I always get nervous before a race (call it a healthy respect for our competition). But I was especially nervous this morning… Not only because this is the WORLD CHAMPIONSHIPS (eek!), but because I had absolutely NO IDEA what to expect! The last time (the only time!) I faced these crews was three months ago in Switzerland. And everyone knows that a lot can happen in three months: different lineups, new racing shells, athletes are tapered and ready, etc etc. I mean, I think we’re fast, but at this level, everybody’s fast!!
But Coach sent us out on the water with some good guidance: don’t think about the other boats, just race hard, and the results will work themselves out. Excellent advice!
Once we launched, and started going through our warm-up, the jitters worked themselves out into general excitement—after all, racing is exciting! Mother Nature thankfully decided to be reasonable this morning (light tailwind, mostly flat water), which meant that times were going to be quick! [Rowing background: a tailwind speeds up a crew UNTIL it makes the water choppy. Once the water gets wavy, boats start to swamp, which isn’t fun for anybody]
As for the race, it was AWESOME! We hit a great rhythm right off the starting line, and maintained our power and connection all the way to the finish line.
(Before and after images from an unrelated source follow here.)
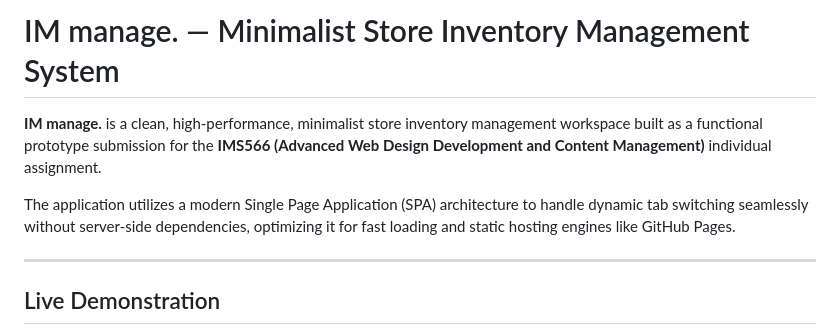
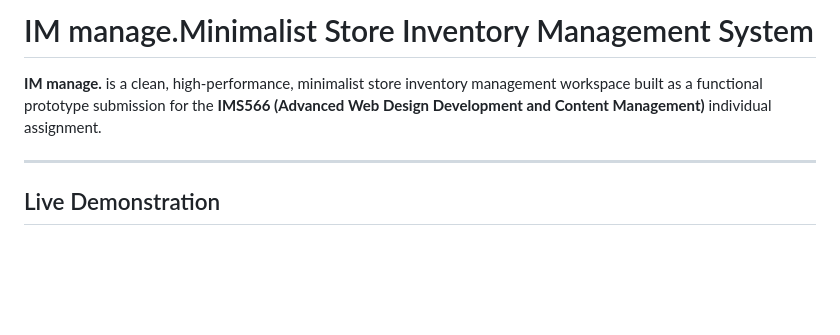
Before and after one commit to sukibidi/im-manage, a Markdown page: README.md, the part around the change. Rendered like a GitHub page; blank space fills up the shorter version.

```diff
--- a/README.md
+++ b/README.md
@@ -1,8 +1,6 @@
-# IM manage. — Minimalist Store Inventory Management System
+# IM manage.Minimalist Store Inventory Management System
 
 **IM manage.** is a clean, high-performance, minimalist store inventory management workspace built as a functional prototype submission for the **IMS566 (Advanced Web Design Development and Content Management)** individual assignment.
-
-The application utilizes a modern Single Page Application (SPA) architecture to handle dynamic tab switching seamlessly without server-side dependencies, optimizing it for fast loading and static hosting engines like GitHub Pages.
 
 ---
 
```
The British and the Dutch put up a good fight, but our base pace was fast enough to give us a healthy margin by the finish (see below). We all felt great: after months of training, it’s such a relief to just go out and pull hard!
Now we’re back at the hotel, and I’m pretty much just propping my eyelids open until a reasonable time to go to bed (I tend to get sleepy after a good race!). I can’t wait until the Finals! It should be a tight race: Canada and Romania both posted fast times in the second heat, and the racing is always intense when there’s a gold medal at stake!
Check out the World Championship coverage on www.row2k.com for race results, photos, and team updates. You can also watch racing on www.worldrowing.com, and I’ve heard rumors that racing is still streaming on www.universalsports.com. Go USA!